Work to complete:
Search the records for lines with the word "Vector" and copy each match.

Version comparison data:

###

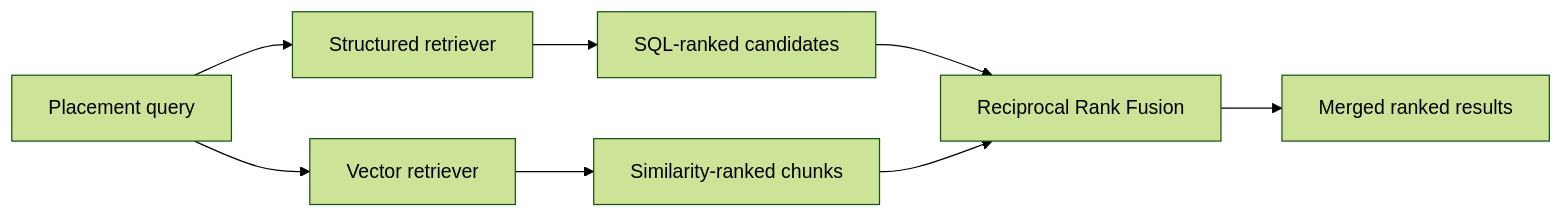
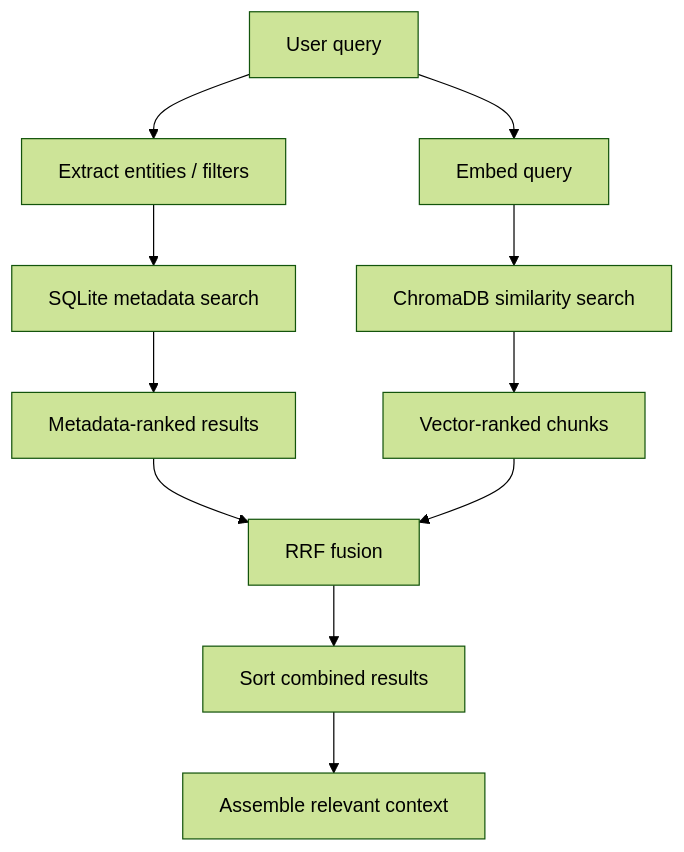
Before and after one commit to pratik-0302/job_description_agent: the sixth of 10 diagrams in README.md, drawn with Mermaid (forest theme). The commit also changed other lines of this file, not shown here.

Commit message:
Expand README with complete documentation and Mermaid diagrams

````diff
--- a/README.md
+++ b/README.md
@@ -218,10 +254,13 @@
 ```mermaid
-flowchart LR
-    Q["Placement query"] --> S["Structured retriever"]
-    Q --> V["Vector retriever"]
-    S --> SR["SQL-ranked candidates"]
-    V --> VR["Similarity-ranked chunks"]
-    SR --> RRF["Reciprocal Rank Fusion"]
-    VR --> RRF
-    RRF --> TOP["Merged ranked results"]
+flowchart TD
+    Q["User query"] --> PARSE["Extract entities / filters"]
+    Q --> EMBED["Embed query"]
+    PARSE --> SQL["SQLite metadata search"]
+    EMBED --> CHROMA["ChromaDB similarity search"]
+    SQL --> SQLR["Metadata-ranked results"]
+    CHROMA --> VECR["Vector-ranked chunks"]
+    SQLR --> FUSE["RRF fusion"]
+    VECR --> FUSE
+    FUSE --> RANK["Sort combined results"]
+    RANK --> CONTEXT["Assemble relevant context"]
 ```
````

###

Answer for this exercise:
-    Q --> V["Vector retriever"]
+    CHROMA --> VECR["Vector-ranked chunks"]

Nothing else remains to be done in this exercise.